• _ABOUT THIS EXERCISE_
Each line of the records has to be copied exactly, though the pictures must be left out.

(Version difference data)
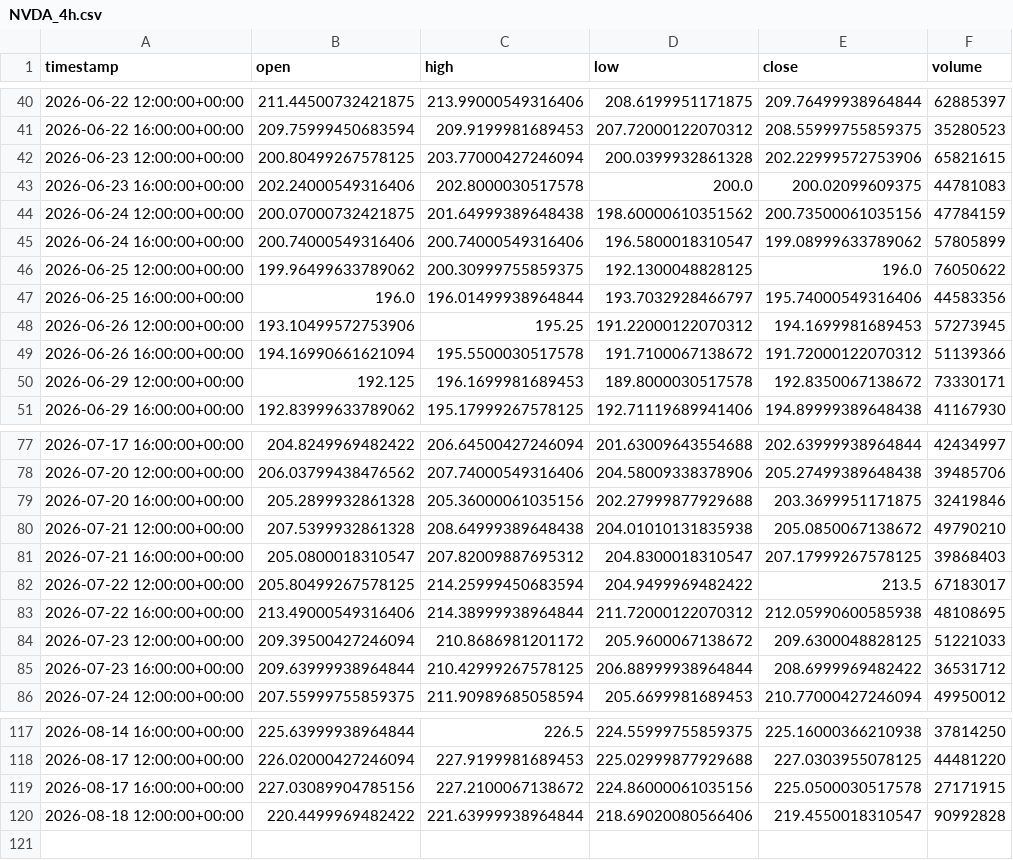
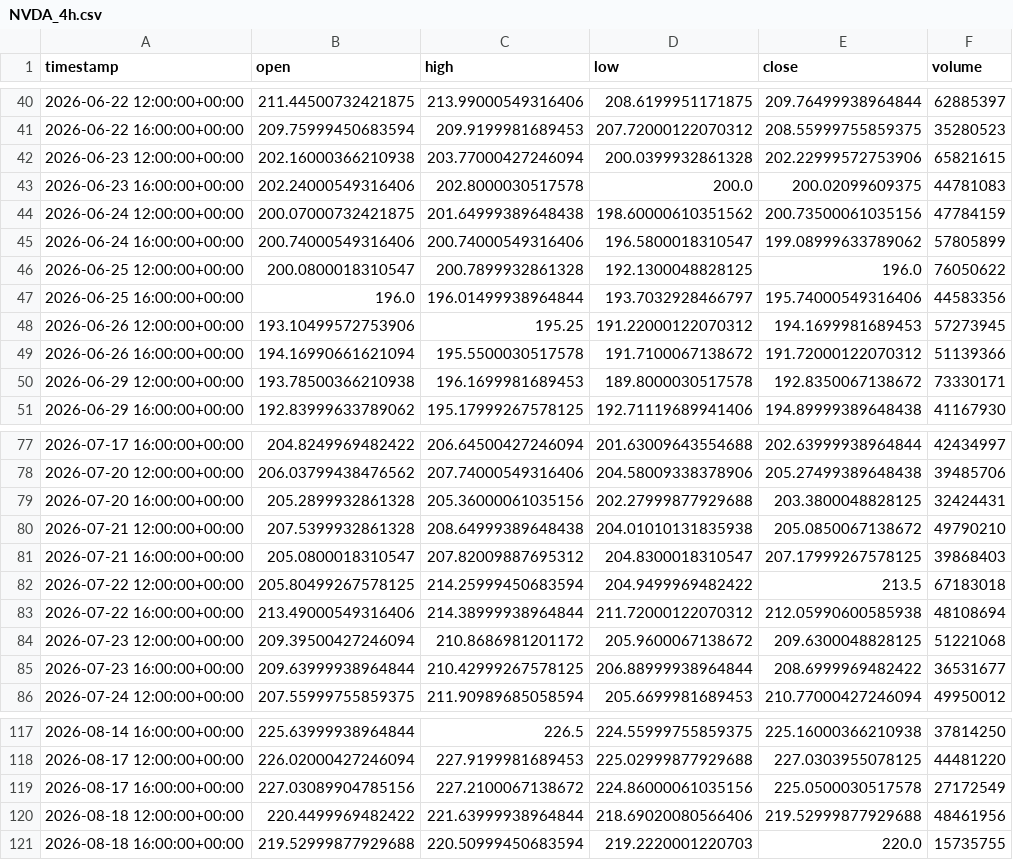
Before and after one commit to maraky122/mesa-brooks, a CSV file: data/ohlc/NVDA_4h.csv, drawn as a sheet; only a part is shown, gaps mark what is left out; the diff covers the shown part only.

Commit message:
data: atualização automática de dados OHLC 2026-08-18 18:42 UTC

```diff
--- a/data/ohlc/NVDA_4h.csv
+++ b/data/ohlc/NVDA_4h.csv
@@ -41,3 +41,3 @@ timestamp,open,high,low,close,volume
 2026-06-22 16:00:00+00:00,209.75999450683594,209.9199981689453,207.72000122070312,208.55999755859375,35280523
-2026-06-23 12:00:00+00:00,200.80499267578125,203.77000427246094,200.0399932861328,202.22999572753906,65821615
+2026-06-23 12:00:00+00:00,202.16000366210938,203.77000427246094,200.0399932861328,202.22999572753906,65821615
 2026-06-23 16:00:00+00:00,202.24000549316406,202.8000030517578,200.0,200.02099609375,44781083
@@ -45,3 +45,3 @@ timestamp,open,high,low,close,volume
 2026-06-24 16:00:00+00:00,200.74000549316406,200.74000549316406,196.5800018310547,199.08999633789062,57805899
-2026-06-25 12:00:00+00:00,199.96499633789062,200.30999755859375,192.1300048828125,196.0,76050622
+2026-06-25 12:00:00+00:00,200.0800018310547,200.7899932861328,192.1300048828125,196.0,76050622
 2026-06-25 16:00:00+00:00,196.0,196.01499938964844,193.7032928466797,195.74000549316406,44583356
@@ -49,3 +49,3 @@ timestamp,open,high,low,close,volume
 2026-06-26 16:00:00+00:00,194.16990661621094,195.5500030517578,191.7100067138672,191.72000122070312,51139366
-2026-06-29 12:00:00+00:00,192.125,196.1699981689453,189.8000030517578,192.8350067138672,73330171
+2026-06-29 12:00:00+00:00,193.78500366210938,196.1699981689453,189.8000030517578,192.8350067138672,73330171
 2026-06-29 16:00:00+00:00,192.83999633789062,195.17999267578125,192.71119689941406,194.89999389648438,41167930
@@ -78,9 +78,9 @@ timestamp,open,high,low,close,volume
 2026-07-20 12:00:00+00:00,206.03799438476562,207.74000549316406,204.58009338378906,205.27499389648438,39485706
-2026-07-20 16:00:00+00:00,205.2899932861328,205.36000061035156,202.27999877929688,203.3699951171875,32419846
+2026-07-20 16:00:00+00:00,205.2899932861328,205.36000061035156,202.27999877929688,203.3800048828125,32424431
 2026-07-21 12:00:00+00:00,207.5399932861328,208.64999389648438,204.01010131835938,205.0850067138672,49790210
 2026-07-21 16:00:00+00:00,205.0800018310547,207.82009887695312,204.8300018310547,207.17999267578125,39868403
-2026-07-22 12:00:00+00:00,205.80499267578125,214.25999450683594,204.9499969482422,213.5,67183017
-2026-07-22 16:00:00+00:00,213.49000549316406,214.38999938964844,211.72000122070312,212.05990600585938,48108695
-2026-07-23 12:00:00+00:00,209.39500427246094,210.8686981201172,205.9600067138672,209.6300048828125,51221033
-2026-07-23 16:00:00+00:00,209.63999938964844,210.42999267578125,206.88999938964844,208.6999969482422,36531712
+2026-07-22 12:00:00+00:00,205.80499267578125,214.25999450683594,204.9499969482422,213.5,67183018
+2026-07-22 16:00:00+00:00,213.49000549316406,214.38999938964844,211.72000122070312,212.05990600585938,48108694
+2026-07-23 12:00:00+00:00,209.39500427246094,210.8686981201172,205.9600067138672,209.6300048828125,51221068
+2026-07-23 16:00:00+00:00,209.63999938964844,210.42999267578125,206.88999938964844,208.6999969482422,36531677
 2026-07-24 12:00:00+00:00,207.55999755859375,211.90989685058594,205.6699981689453,210.77000427246094,49950012
@@ -118,3 +118,4 @@ timestamp,open,high,low,close,volume
 2026-08-17 12:00:00+00:00,226.02000427246094,227.9199981689453,225.02999877929688,227.0303955078125,44481220
-2026-08-17 16:00:00+00:00,227.03089904785156,227.2100067138672,224.86000061035156,225.0500030517578,27171915
-2026-08-18 12:00:00+00:00,220.4499969482422,221.63999938964844,218.69020080566406,219.4550018310547,90992828
+2026-08-17 16:00:00+00:00,227.03089904785156,227.2100067138672,224.86000061035156,225.0500030517578,27172549
+2026-08-18 12:00:00+00:00,220.4499969482422,221.63999938964844,218.69020080566406,219.52999877929688,48461956
+2026-08-18 16:00:00+00:00,219.52999877929688,220.50999450683594,219.2220001220703,220.0,15735755
```
Also changed, not shown: 5 edited cells elsewhere in this file, data/ohlc/ESF_4h.csv, data/ohlc/GCF_4h.csv, 26 other files.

• _SOLVED EXERCISE_
Before and after one commit to maraky122/mesa-brooks, a CSV file: data/ohlc/NVDA_4h.csv, drawn as a sheet; only a part is shown, gaps mark what is left out; the diff covers the shown part only.

Commit message:
data: atualização automática de dados OHLC 2026-08-18 18:42 UTC

```diff
--- a/data/ohlc/NVDA_4h.csv
+++ b/data/ohlc/NVDA_4h.csv
@@ -41,3 +41,3 @@ timestamp,open,high,low,close,volume
 2026-06-22 16:00:00+00:00,209.75999450683594,209.9199981689453,207.72000122070312,208.55999755859375,35280523
-2026-06-23 12:00:00+00:00,200.80499267578125,203.77000427246094,200.0399932861328,202.22999572753906,65821615
+2026-06-23 12:00:00+00:00,202.16000366210938,203.77000427246094,200.0399932861328,202.22999572753906,65821615
 2026-06-23 16:00:00+00:00,202.24000549316406,202.8000030517578,200.0,200.02099609375,44781083
@@ -45,3 +45,3 @@ timestamp,open,high,low,close,volume
 2026-06-24 16:00:00+00:00,200.74000549316406,200.74000549316406,196.5800018310547,199.08999633789062,57805899
-2026-06-25 12:00:00+00:00,199.96499633789062,200.30999755859375,192.1300048828125,196.0,76050622
+2026-06-25 12:00:00+00:00,200.0800018310547,200.7899932861328,192.1300048828125,196.0,76050622
 2026-06-25 16:00:00+00:00,196.0,196.01499938964844,193.7032928466797,195.74000549316406,44583356
@@ -49,3 +49,3 @@ timestamp,open,high,low,close,volume
 2026-06-26 16:00:00+00:00,194.16990661621094,195.5500030517578,191.7100067138672,191.72000122070312,51139366
-2026-06-29 12:00:00+00:00,192.125,196.1699981689453,189.8000030517578,192.8350067138672,73330171
+2026-06-29 12:00:00+00:00,193.78500366210938,196.1699981689453,189.8000030517578,192.8350067138672,73330171
 2026-06-29 16:00:00+00:00,192.83999633789062,195.17999267578125,192.71119689941406,194.89999389648438,41167930
@@ -78,9 +78,9 @@ timestamp,open,high,low,close,volume
 2026-07-20 12:00:00+00:00,206.03799438476562,207.74000549316406,204.58009338378906,205.27499389648438,39485706
-2026-07-20 16:00:00+00:00,205.2899932861328,205.36000061035156,202.27999877929688,203.3699951171875,32419846
+2026-07-20 16:00:00+00:00,205.2899932861328,205.36000061035156,202.27999877929688,203.3800048828125,32424431
 2026-07-21 12:00:00+00:00,207.5399932861328,208.64999389648438,204.01010131835938,205.0850067138672,49790210
 2026-07-21 16:00:00+00:00,205.0800018310547,207.82009887695312,204.8300018310547,207.17999267578125,39868403
-2026-07-22 12:00:00+00:00,205.80499267578125,214.25999450683594,204.9499969482422,213.5,67183017
-2026-07-22 16:00:00+00:00,213.49000549316406,214.38999938964844,211.72000122070312,212.05990600585938,48108695
-2026-07-23 12:00:00+00:00,209.39500427246094,210.8686981201172,205.9600067138672,209.6300048828125,51221033
-2026-07-23 16:00:00+00:00,209.63999938964844,210.42999267578125,206.88999938964844,208.6999969482422,36531712
+2026-07-22 12:00:00+00:00,205.80499267578125,214.25999450683594,204.9499969482422,213.5,67183018
+2026-07-22 16:00:00+00:00,213.49000549316406,214.38999938964844,211.72000122070312,212.05990600585938,48108694
+2026-07-23 12:00:00+00:00,209.39500427246094,210.8686981201172,205.9600067138672,209.6300048828125,51221068
+2026-07-23 16:00:00+00:00,209.63999938964844,210.42999267578125,206.88999938964844,208.6999969482422,36531677
 2026-07-24 12:00:00+00:00,207.55999755859375,211.90989685058594,205.6699981689453,210.77000427246094,49950012
@@ -118,3 +118,4 @@ timestamp,open,high,low,close,volume
 2026-08-17 12:00:00+00:00,226.02000427246094,227.9199981689453,225.02999877929688,227.0303955078125,44481220
-2026-08-17 16:00:00+00:00,227.03089904785156,227.2100067138672,224.86000061035156,225.0500030517578,27171915
-2026-08-18 12:00:00+00:00,220.4499969482422,221.63999938964844,218.69020080566406,219.4550018310547,90992828
+2026-08-17 16:00:00+00:00,227.03089904785156,227.2100067138672,224.86000061035156,225.0500030517578,27172549
+2026-08-18 12:00:00+00:00,220.4499969482422,221.63999938964844,218.69020080566406,219.52999877929688,48461956
+2026-08-18 16:00:00+00:00,219.52999877929688,220.50999450683594,219.2220001220703,220.0,15735755
```
Also changed, not shown: 5 edited cells elsewhere in this file, data/ohlc/ESF_4h.csv, data/ohlc/GCF_4h.csv, 26 other files.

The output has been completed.